**RECORDS SHOWN:**

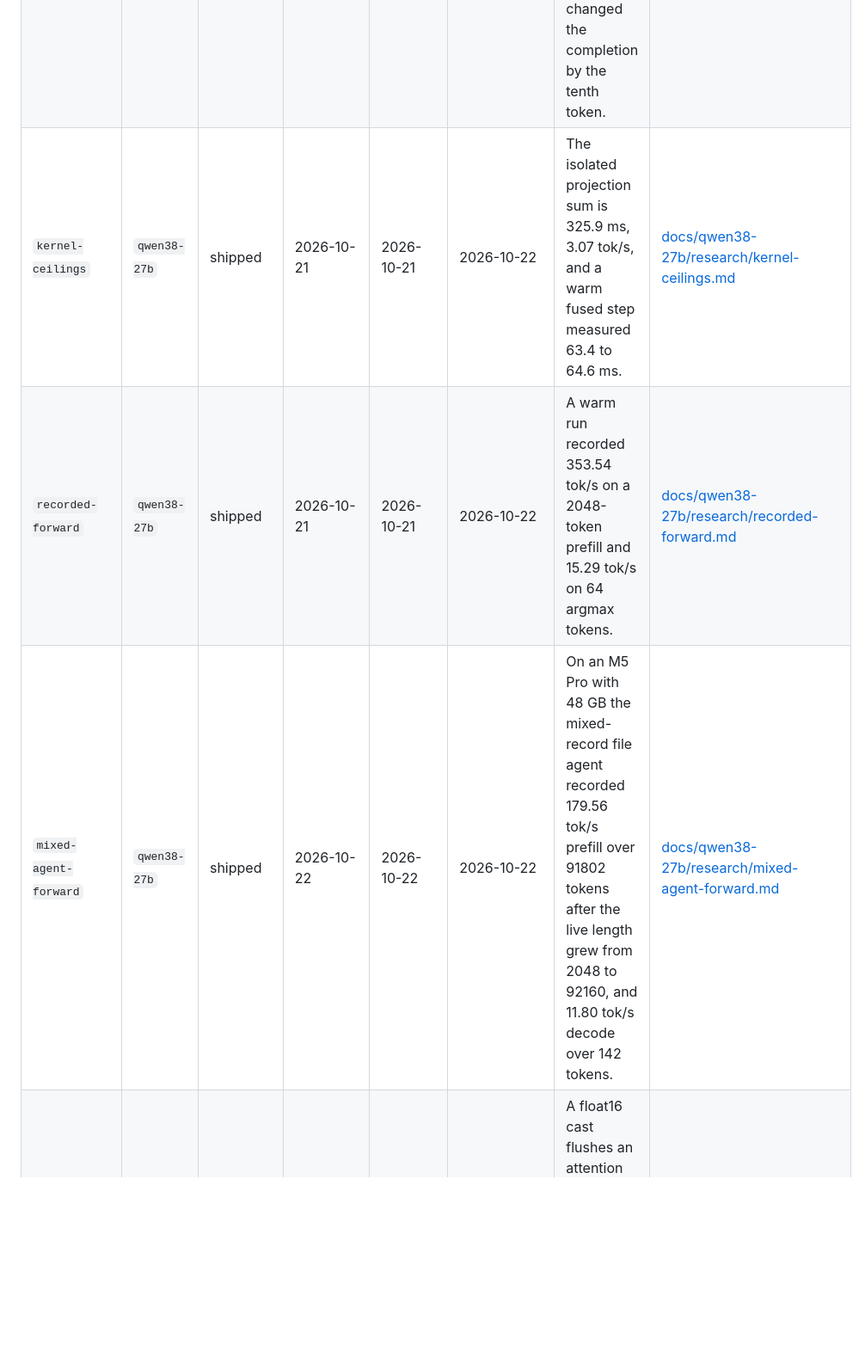
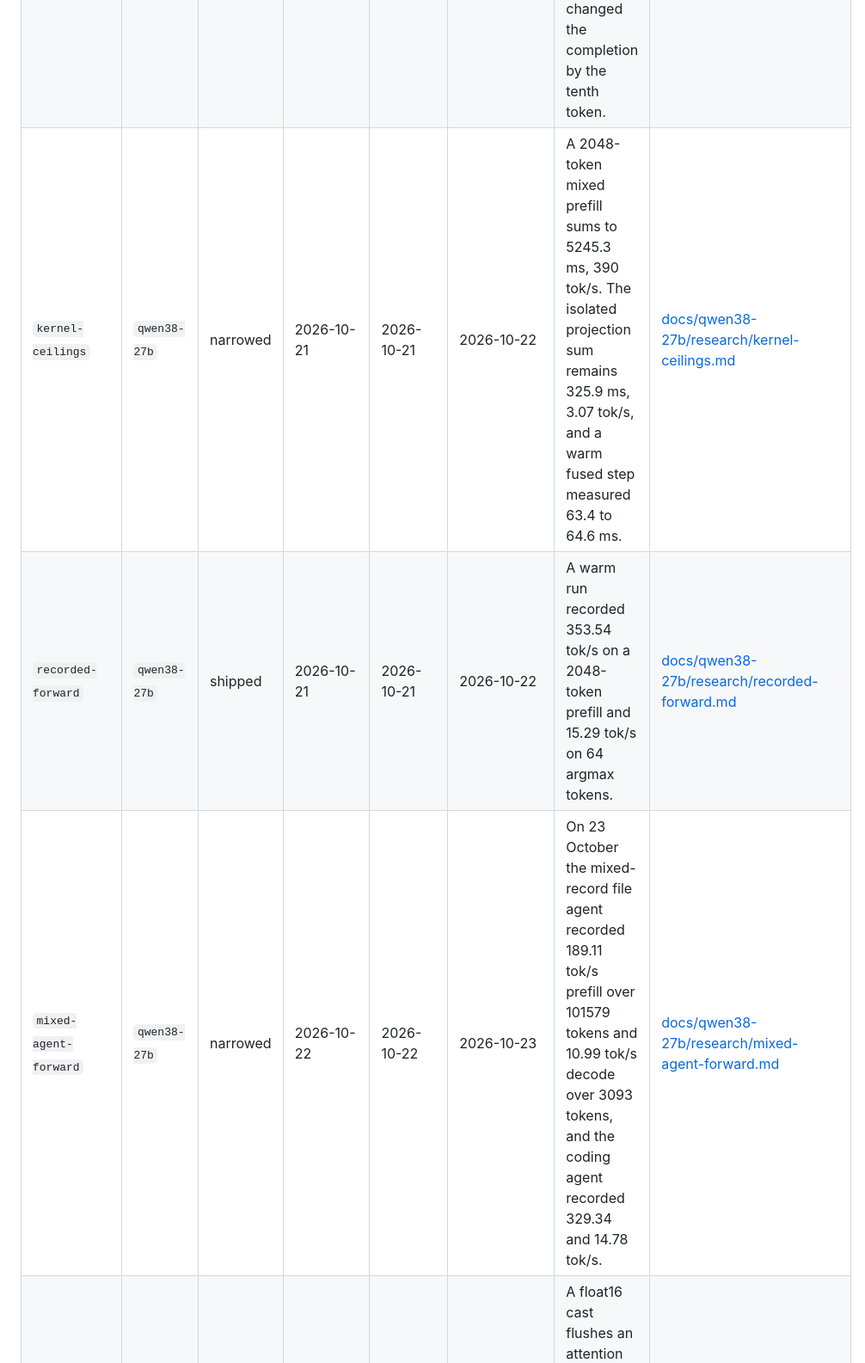
Before and after one commit to norielmallari/favlo, a Markdown page: RESEARCH.md, the part around the change. Shown at 86% size. Rendered like a GitHub page; blank space fills up the shorter version.

Commit message:
docs(qwen38-27b): record the later mixed-record agent run
The 23 October harness, after the three prefill commits, is appended to the mixed-agent note. The kernel-ceiling row is narrowed to the 390 tok/s prefill sum.

Co-authored-by: Cursor <cursoragent@cursor.com>

```diff
--- a/RESEARCH.md
+++ b/RESEARCH.md
@@ -10,9 +10,9 @@ Catalog of measured claims. One row is one note. The note holds the table, the p
 |---|---|---|---|---|---|---|---|
 | `ffn-fp8-budget` | `qwen38-27b` | shipped | 2026-10-21 | 2026-10-21 | 2026-10-22 | Under the round-up E8M0 scale, the widest fp4 block miss is 1/5 of the peak and the widest fp8 miss is 1/17, so fp8 shrinks that miss by 17/5. | [docs/qwen38-27b/research/ffn-fp8-budget.md](docs/qwen38-27b/research/ffn-fp8-budget.md) |
 | `span-draft` | `qwen38-27b` | shipped | 2026-10-21 | 2026-10-21 | 2026-10-22 | On one prompt the two-token projection matched six serial argmax pairs and the Gated DeltaNet input differed by at most 2e-6, and keeping that state changed the completion by the tenth token. | [docs/qwen38-27b/research/span-draft.md](docs/qwen38-27b/research/span-draft.md) |
-| `kernel-ceilings` | `qwen38-27b` | shipped | 2026-10-21 | 2026-10-21 | 2026-10-22 | The isolated projection sum is 325.9 ms, 3.07 tok/s, and a warm fused step measured 63.4 to 64.6 ms. | [docs/qwen38-27b/research/kernel-ceilings.md](docs/qwen38-27b/research/kernel-ceilings.md) |
+| `kernel-ceilings` | `qwen38-27b` | narrowed | 2026-10-21 | 2026-10-21 | 2026-10-22 | A 2048-token mixed prefill sums to 5245.3 ms, 390 tok/s. The isolated projection sum remains 325.9 ms, 3.07 tok/s, and a warm fused step measured 63.4 to 64.6 ms. | [docs/qwen38-27b/research/kernel-ceilings.md](docs/qwen38-27b/research/kernel-ceilings.md) |
 | `recorded-forward` | `qwen38-27b` | shipped | 2026-10-21 | 2026-10-21 | 2026-10-22 | A warm run recorded 353.54 tok/s on a 2048-token prefill and 15.29 tok/s on 64 argmax tokens. | [docs/qwen38-27b/research/recorded-forward.md](docs/qwen38-27b/research/recorded-forward.md) |
-| `mixed-agent-forward` | `qwen38-27b` | shipped | 2026-10-22 | 2026-10-22 | 2026-10-22 | On an M5 Pro with 48 GB the mixed-record file agent recorded 179.56 tok/s prefill over 91802 tokens after the live length grew from 2048 to 92160, and 11.80 tok/s decode over 142 tokens. | [docs/qwen38-27b/research/mixed-agent-forward.md](docs/qwen38-27b/research/mixed-agent-forward.md) |
+| `mixed-agent-forward` | `qwen38-27b` | narrowed | 2026-10-22 | 2026-10-22 | 2026-10-23 | On 23 October the mixed-record file agent recorded 189.11 tok/s prefill over 101579 tokens and 10.99 tok/s decode over 3093 tokens, and the coding agent recorded 329.34 and 14.78 tok/s. | [docs/qwen38-27b/research/mixed-agent-forward.md](docs/qwen38-27b/research/mixed-agent-forward.md) |
 | `fp16-peak-restore` | `qwen36-35b-a3b` | shipped | 2026-10-21 | 2026-10-21 | 2026-10-23 | A float16 cast flushes an attention weight at 2^-25; dividing by the window peak first keeps that window's largest weight. | [docs/qwen36-35b-a3b/research/fp16-peak-restore.md](docs/qwen36-35b-a3b/research/fp16-peak-restore.md) |
 | `kernel-ceilings` | `qwen36-35b-a3b` | narrowed | 2026-10-21 | 2026-10-21 | 2026-10-23 | The isolated dispatch sum is 97.25 tok/s decode at context 2048 and 815.71 tok/s prefill at 65536 tokens. | [docs/qwen36-35b-a3b/research/kernel-ceilings.md](docs/qwen36-35b-a3b/research/kernel-ceilings.md) |
 | `recorded-forward` | `qwen36-35b-a3b` | narrowed | 2026-10-21 | 2026-10-21 | 2026-10-23 | On 23 October the file agent recorded 545.24 tok/s prefill over 101868 tokens and 43.18 tok/s decode over 1460 tokens, and the coding agent recorded 195.71 and 62.93 tok/s. | [docs/qwen36-35b-a3b/research/recorded-forward.md](docs/qwen36-35b-a3b/research/recorded-forward.md) |
```
Also changed, not shown: docs/qwen38-27b/README.md (+1 -1 lines), 1 other file.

**WHAT THE EXERCISE ASKS:**
Now write out the data word for word, skipping every picture in it.

**SOLUTION TO THE PROBLEM:**
Before and after one commit to norielmallari/favlo, a Markdown page: RESEARCH.md, the part around the change. Shown at 86% size. Rendered like a GitHub page; blank space fills up the shorter version.

Commit message:
docs(qwen38-27b): record the later mixed-record agent run
The 23 October harness, after the three prefill commits, is appended to the mixed-agent note. The kernel-ceiling row is narrowed to the 390 tok/s prefill sum.

Co-authored-by: Cursor <cursoragent@cursor.com>

```diff
--- a/RESEARCH.md
+++ b/RESEARCH.md
@@ -10,9 +10,9 @@ Catalog of measured claims. One row is one note. The note holds the table, the p
 |---|---|---|---|---|---|---|---|
 | `ffn-fp8-budget` | `qwen38-27b` | shipped | 2026-10-21 | 2026-10-21 | 2026-10-22 | Under the round-up E8M0 scale, the widest fp4 block miss is 1/5 of the peak and the widest fp8 miss is 1/17, so fp8 shrinks that miss by 17/5. | [docs/qwen38-27b/research/ffn-fp8-budget.md](docs/qwen38-27b/research/ffn-fp8-budget.md) |
 | `span-draft` | `qwen38-27b` | shipped | 2026-10-21 | 2026-10-21 | 2026-10-22 | On one prompt the two-token projection matched six serial argmax pairs and the Gated DeltaNet input differed by at most 2e-6, and keeping that state changed the completion by the tenth token. | [docs/qwen38-27b/research/span-draft.md](docs/qwen38-27b/research/span-draft.md) |
-| `kernel-ceilings` | `qwen38-27b` | shipped | 2026-10-21 | 2026-10-21 | 2026-10-22 | The isolated projection sum is 325.9 ms, 3.07 tok/s, and a warm fused step measured 63.4 to 64.6 ms. | [docs/qwen38-27b/research/kernel-ceilings.md](docs/qwen38-27b/research/kernel-ceilings.md) |
+| `kernel-ceilings` | `qwen38-27b` | narrowed | 2026-10-21 | 2026-10-21 | 2026-10-22 | A 2048-token mixed prefill sums to 5245.3 ms, 390 tok/s. The isolated projection sum remains 325.9 ms, 3.07 tok/s, and a warm fused step measured 63.4 to 64.6 ms. | [docs/qwen38-27b/research/kernel-ceilings.md](docs/qwen38-27b/research/kernel-ceilings.md) |
 | `recorded-forward` | `qwen38-27b` | shipped | 2026-10-21 | 2026-10-21 | 2026-10-22 | A warm run recorded 353.54 tok/s on a 2048-token prefill and 15.29 tok/s on 64 argmax tokens. | [docs/qwen38-27b/research/recorded-forward.md](docs/qwen38-27b/research/recorded-forward.md) |
-| `mixed-agent-forward` | `qwen38-27b` | shipped | 2026-10-22 | 2026-10-22 | 2026-10-22 | On an M5 Pro with 48 GB the mixed-record file agent recorded 179.56 tok/s prefill over 91802 tokens after the live length grew from 2048 to 92160, and 11.80 tok/s decode over 142 tokens. | [docs/qwen38-27b/research/mixed-agent-forward.md](docs/qwen38-27b/research/mixed-agent-forward.md) |
+| `mixed-agent-forward` | `qwen38-27b` | narrowed | 2026-10-22 | 2026-10-22 | 2026-10-23 | On 23 October the mixed-record file agent recorded 189.11 tok/s prefill over 101579 tokens and 10.99 tok/s decode over 3093 tokens, and the coding agent recorded 329.34 and 14.78 tok/s. | [docs/qwen38-27b/research/mixed-agent-forward.md](docs/qwen38-27b/research/mixed-agent-forward.md) |
 | `fp16-peak-restore` | `qwen36-35b-a3b` | shipped | 2026-10-21 | 2026-10-21 | 2026-10-23 | A float16 cast flushes an attention weight at 2^-25; dividing by the window peak first keeps that window's largest weight. | [docs/qwen36-35b-a3b/research/fp16-peak-restore.md](docs/qwen36-35b-a3b/research/fp16-peak-restore.md) |
 | `kernel-ceilings` | `qwen36-35b-a3b` | narrowed | 2026-10-21 | 2026-10-21 | 2026-10-23 | The isolated dispatch sum is 97.25 tok/s decode at context 2048 and 815.71 tok/s prefill at 65536 tokens. | [docs/qwen36-35b-a3b/research/kernel-ceilings.md](docs/qwen36-35b-a3b/research/kernel-ceilings.md) |
 | `recorded-forward` | `qwen36-35b-a3b` | narrowed | 2026-10-21 | 2026-10-21 | 2026-10-23 | On 23 October the file agent recorded 545.24 tok/s prefill over 101868 tokens and 43.18 tok/s decode over 1460 tokens, and the coding agent recorded 195.71 and 62.93 tok/s. | [docs/qwen36-35b-a3b/research/recorded-forward.md](docs/qwen36-35b-a3b/research/recorded-forward.md) |
```
Also changed, not shown: docs/qwen38-27b/README.md (+1 -1 lines), 1 other file.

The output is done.